___ DATA FOR PROCESSING

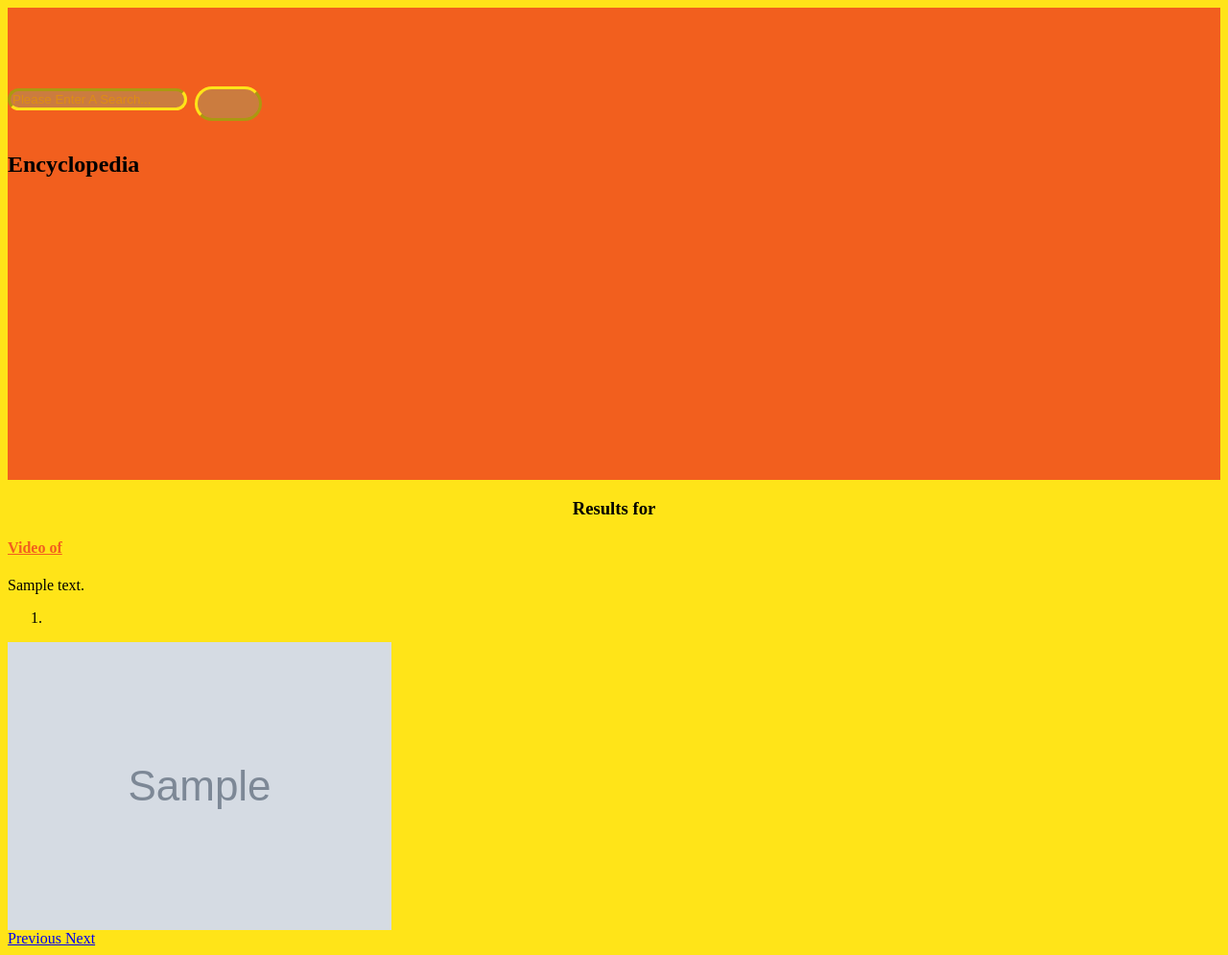
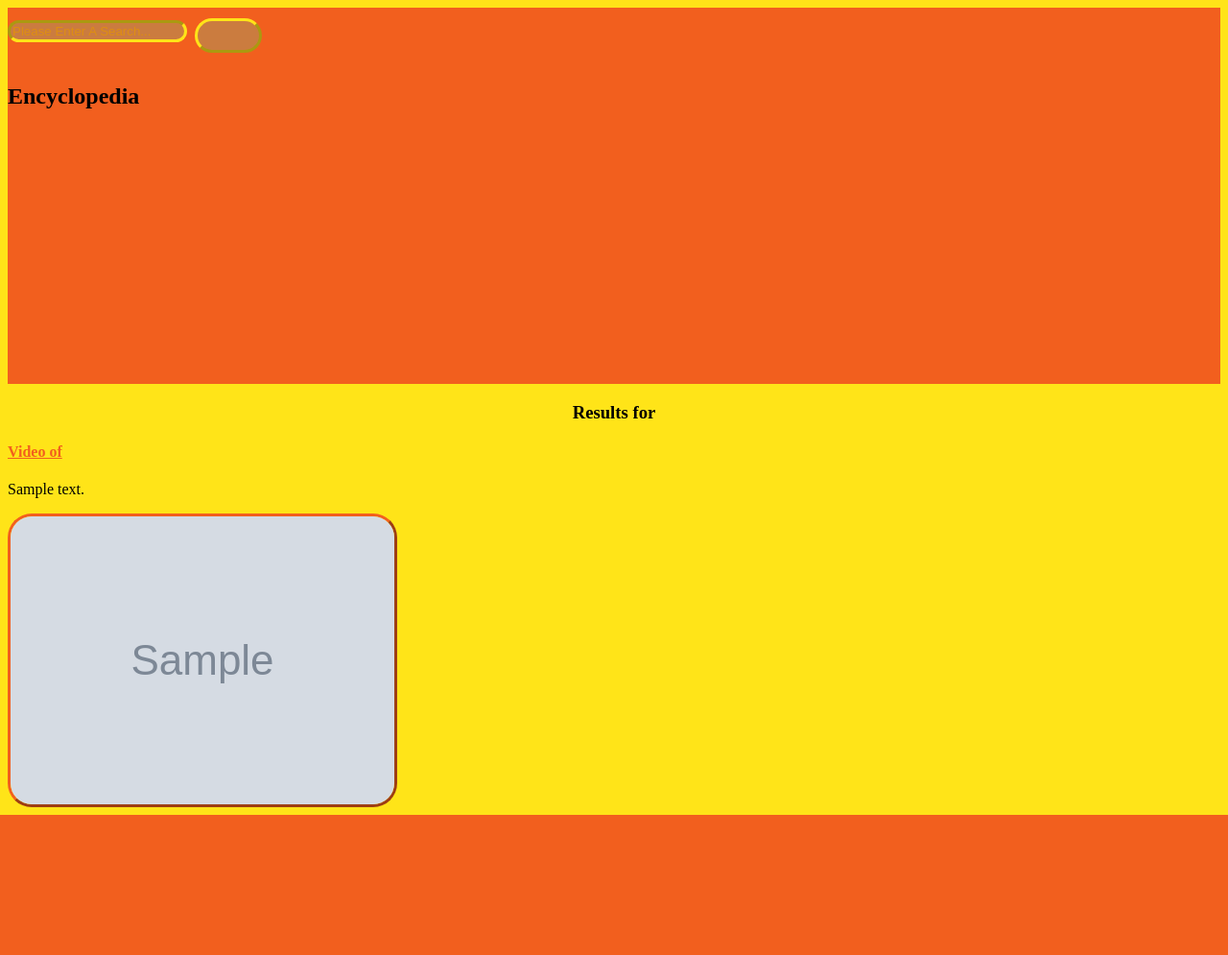
Before and after one commit to TimmyMill/Single_Page_Hydra, a Flask app: template single_page_hydra/templates/search_results.html in a window 1280 px wide. Shown: the whole page at 96% size. After the commit the page ends 849 px from the top, so only its background shows below. Run offline with Flask 2, Linux system fonts and the light colour scheme; the template is opened without the code that fills it: most values are stand-ins (such as "Sample title", 1, 10 or a date in 2020); grey boxes marked "Sample" are stand-in pictures; parts of the project's set-up code (start-up, migrations or seed data) failed here and were passed over.

Commit message:
Lots of CSS done to the results page

```diff
--- a/single_page_hydra/static/css/main.css
+++ b/single_page_hydra/static/css/main.css
@@ -17,36 +17,12 @@
 
 img.result_image{
     border-radius: 25px;
-    border: outset #F25F1E;
+    border: outset;
+    border-color: #F25F1E;
+
 }
-
-.slider {
-    margin: 10px 0;
-    width: 250px;
-    height: 250px;
-    position: relative;
-    overflow: hidden;
-}
-
-.slider li {
-    display: none;
-    position: absolute;
-    top: 0;
-    left: 0;
-}
-
-.carousel-inner > .item > img,
-.carousel-inner > .item > a > img {
-    /*width: 70%;*/
-    height: 300px;
-    margin: auto;
-}
-
-
 .not_main{
     height:50%;
-    padding-top: 50px;
-    padding-bottom: 50px;
 }
 .search_title{
     text-align: center;
--- a/single_page_hydra/templates/index.html
+++ b/single_page_hydra/templates/index.html
@@ -22,6 +22,9 @@
     </h1>
     <h2>Encyclopedia</h2>
 </div>
+<div class="container" id="cats_on_roombas">
+    <img src="../static/images/cats_circular.gif" id="cat_img">
+</div>
 </div>
 </body>
 </html>
--- a/single_page_hydra/templates/search_results.html
+++ b/single_page_hydra/templates/search_results.html
@@ -10,7 +10,6 @@
     </h1>
     <h2>Encyclopedia</h2>
 </div>
-
 <div class="container">
     <div class="col-12-lg">
         <h3 class="search_title">Results for {{ search }}</h3>
@@ -23,72 +22,30 @@
         <p>{{ results['wikipedia']['summary'] }}</p>
     </div>
     <div>
-        <!-- THIS SECTION WILL ONLY ADD TWEETS IF THEY EXIST AND DO THREE IN A ROW, THEN THREE MORE -->
-    {%- if results['twitter']|length > 0 %}
+        {#    THIS SECTION WILL ONLY ADD TWEETS IF THEY EXIST AND DO THREE IN A ROW, THEN THREE MORE#}
+        {%- if results['twitter']|length > 0  %}
             {% set count=0 %}
             {% for tweet in results['twitter'] %}
 
-
-
             {% endfor %}
 
-        {%- endif %}
+        {%- endif  %}
     </div>
-
-    <!-- THIS DIV IS THE IMAGE CAROUSEL -->
     <div class="col-6-md">
     {%- if results['pixabay']['images']|length > 0 %}
-            <div id="carousel" class="carousel slide" data-ride="carousel">
-                <!-- Indicators -->
-                <ol class="carousel-indicators">
-                    {% set carousel_count=0 %}
         {%- for image_url in results['pixabay']['images'] %}
-                        {% if carousel_count==0 %}
-                            <li data-target="#carousel" data-slide-to="{{ loop.index }}" class="active"></li>
-                            {% set carousel_count=carousel_count + 1 %}
-                        {% elif carousel_count >=1 %}
-                            <li data-target="#carousel" data-slide-to="{{ loop.index }}"></li>
-                        {% endif %}
-                    {% endfor %}
-                </ol>
-
-                <!-- Wrapper for Slides -->
-                <div class="carousel-inner" role="listbox">
-
-                    {% set count2 = 0 %}
-                    {%- for image_url in results['pixabay']['images'] %}
-                        {% if count2 == 0 %}
-                            <div class="item active">
-                                <img src="{{ url_for('static', filename = 'images/pixabay/' ) }}{{ image_url }}"
-                                     height="400">
-                                {% set count2 = count2 + 1 %}
+            <div class="col-md-4 image_div" >
+                <img class='img-responsive img-rounded result_image' src="{{ url_for('static', filename = 'images/pixabay/' ) }}{{ image_url }}" >
             </div>
-                        {% elif count2 >= 1 %}
-                            <div class="item">
-                                <img src="{{ url_for('static', filename = 'images/pixabay/' ) }}{{ image_url }}"
-                                     height="400">
-                                {% set count2 = count2 + 1 %}
-                            </div>
-                        {% endif %}
-                    {% endfor %}
-                </div>
-
-                <!-- Carousel Controls -->
-                <a class="left carousel-control" href="#carousel" role="button" data-slide="prev">
-                    <span class="glyphicon glyphicon-chevron-left" aria-hidden="true"></span>
-                    <span class="sr-only">Previous</span>
-                </a>
-                <a class="right carousel-control" href="#carousel" role="button" data-slide="next">
-                    <span class="glyphicon glyphicon-chevron-right" aria-hidden="true"></span>
-                    <span class="sr-only">Next</span>
-                </a>
-            </div>
+        {%- endfor %}
         {% else %}
         <h3>NO IMAGES WERE FOUND</h3>
     {%- endif %}
     </div>
-    <!-- HERE ENDS THE IMAGE CAROUSEL -->
 
+<div class="wik_div col-4-md">
+
+</div>
 </div>
 <script>
     $(document).load()
```
Lines whose indentation alone changed are shown as unchanged.
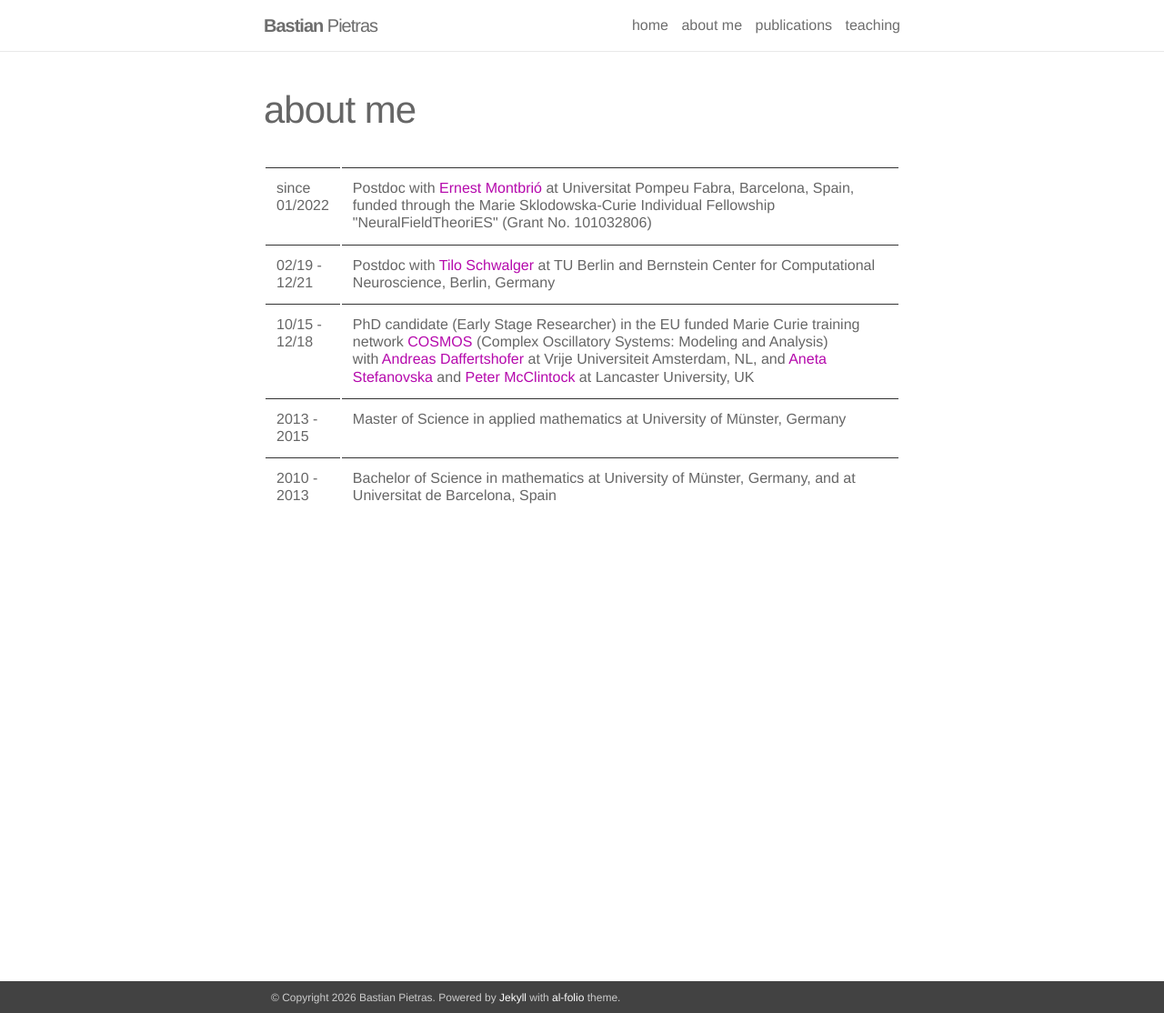
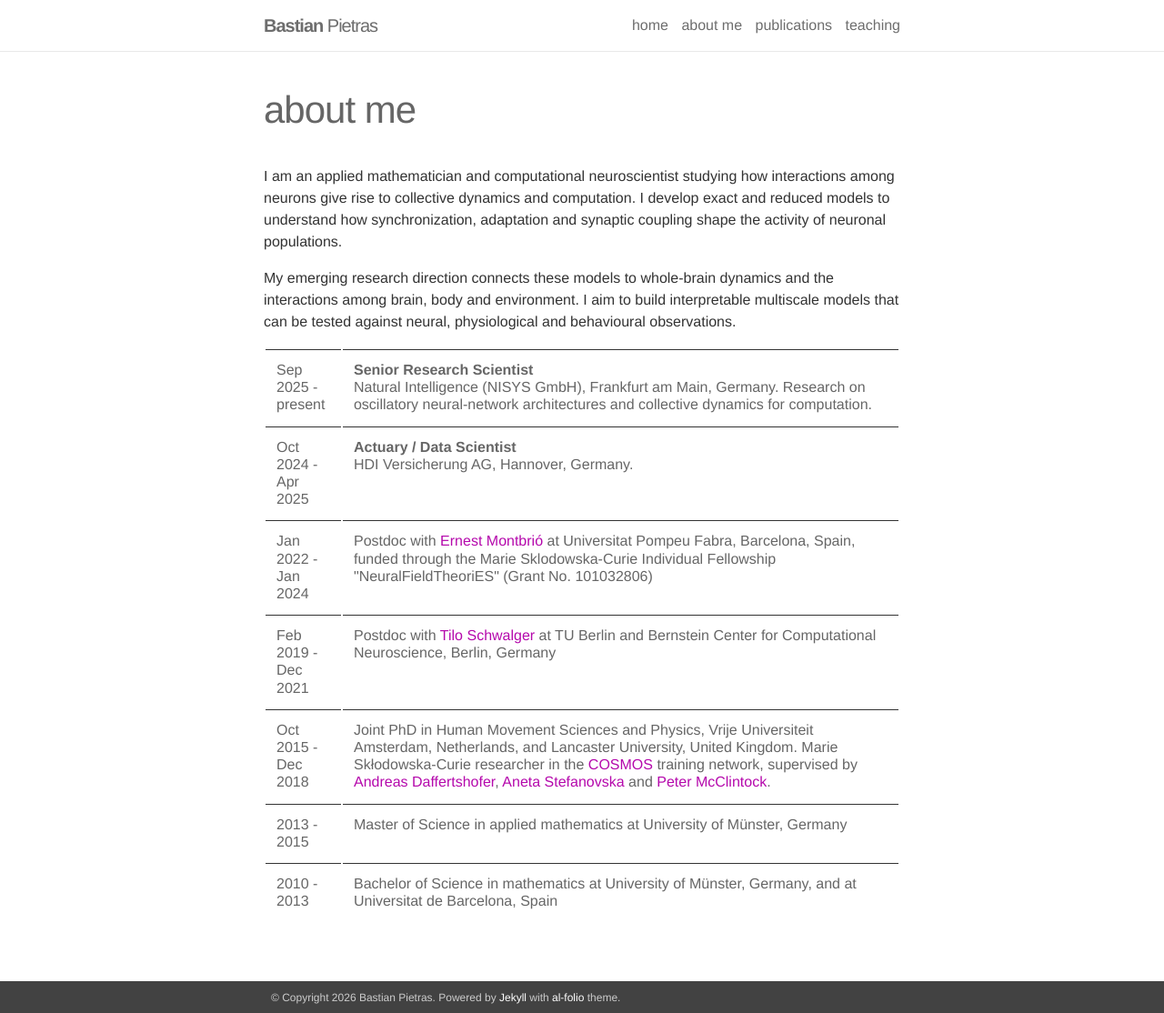
Before and after one commit to BastianPietras/bastianpietras.github.io, a Jekyll site: the page built from _pages/about_me.md, in a window 1280 px wide and 1114 px high. Shown: the whole window at 91% size. Built offline with Jekyll 4.4.1, drawn with Linux system fonts in a browser that asks for light colours.

Commit message:
Update About Me timeline and Home position and contact

```diff
--- a/_config.yml
+++ b/_config.yml
@@ -2,9 +2,9 @@
 # Site settings
 # -----------------------------------------------------------------------------
 name: Bastian Pietras
-email: bastian.pietras@upf.edu
+email: bastian@nisys.ai
 description: > # this means to ignore newlines until "url:"
-  Marie Sklodowska-Curie Postdoctoral Researcher in Computational Neuroscience
+  Senior Research Scientist at Natural Intelligence
 footer_text: >
   Powered by <a href="http://jekyllrb.com/" target="_blank">Jekyll</a> with <a href="https://github.com/alshedivat/al-folio">al-folio</a> theme.
 
--- a/_pages/about_me.md
+++ b/_pages/about_me.md
@@ -5,18 +5,31 @@ title: about me
 ---
 
 
+I am an applied mathematician and computational neuroscientist studying how interactions among neurons give rise to collective dynamics and computation. I develop exact and reduced models to understand how synchronization, adaptation and synaptic coupling shape the activity of neuronal populations.
+
+My emerging research direction connects these models to whole-brain dynamics and the interactions among brain, body and environment. I aim to build interpretable multiscale models that can be tested against neural, physiological and behavioural observations.
+
 <table class="tg">
   <tr>
-    <td> since <br/>  01/2022  </td>
+    <td>Sep 2025 -<br/>present</td>
+    <td><strong>Senior Research Scientist</strong><br/>Natural Intelligence (NISYS GmbH), Frankfurt am Main, Germany. Research on oscillatory neural-network architectures and collective dynamics for computation.</td>
+  </tr>
+  <tr>
+    <td>Oct 2024 -<br/>Apr 2025</td>
+    <td><strong>Actuary / Data Scientist</strong><br/>HDI Versicherung AG, Hannover, Germany.</td>
+  </tr>
+
+  <tr>
+    <td>Jan 2022 -<br/>Jan 2024</td>
     <td>Postdoc with <a href="https://www.upf.edu/web/ernest-montbrio" target="_self">Ernest Montbri&oacute;</a> at Universitat Pompeu Fabra, Barcelona, Spain, funded through the Marie Sklodowska-Curie Individual Fellowship "NeuralFieldTheoriES" (Grant No. 101032806)</td>
   </tr>
   <tr>
-    <td>02/19 -<br/>12/21</td>
+    <td>Feb 2019 -<br/>Dec 2021</td>
     <td>Postdoc with <a href="http://page.math.tu-berlin.de/~schwalge/" target="_self">Tilo Schwalger</a> at TU Berlin and Bernstein Center for Computational Neuroscience, Berlin, Germany</td>
   </tr>
   <tr>
-    <td>10/15 -<br/>12/18</td>
-    <td>PhD candidate (Early Stage Researcher) in the EU funded Marie Curie training network <a href="https://www.uni-potsdam.de/cosmos-itn/" target="_self">COSMOS</a> (Complex Oscillatory Systems: Modeling and Analysis)<br>with <a href="https://www.human-movement-sciences.nl/cd/scientfic-staff/marlow/" target="_self">Andreas Daffertshofer</a> at Vrije Universiteit Amsterdam, NL, and <a href="https://www.lancaster.ac.uk/physics/about-us/people/aneta-stefanovska" target="_self">Aneta Stefanovska</a> and <a href="https://www.lancaster.ac.uk/physics/about-us/people/peter-mcclintock" target="_self">Peter McClintock</a> at Lancaster University, UK</td>
+    <td>Oct 2015 -<br/>Dec 2018</td>
+    <td>Joint PhD in Human Movement Sciences and Physics, Vrije Universiteit Amsterdam, Netherlands, and Lancaster University, United Kingdom. Marie Skłodowska-Curie researcher in the <a href="https://www.uni-potsdam.de/cosmos-itn/" target="_self">COSMOS</a> training network, supervised by <a href="https://www.human-movement-sciences.nl/cd/scientfic-staff/marlow/" target="_self">Andreas Daffertshofer</a>, <a href="https://www.lancaster.ac.uk/physics/about-us/people/aneta-stefanovska" target="_self">Aneta Stefanovska</a> and <a href="https://www.lancaster.ac.uk/physics/about-us/people/peter-mcclintock" target="_self">Peter McClintock</a>.</td>
   </tr>
   <tr>
     <td>2013 -<br/>2015</td>
```
Also changed, not shown: _pages/home.md (+4 -6 lines).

______

ABOUT THIS EXERCISE
What is the number of lines above that contain "THREE"? Reply with that number only.

SOLUTION TO THE PROBLEM
2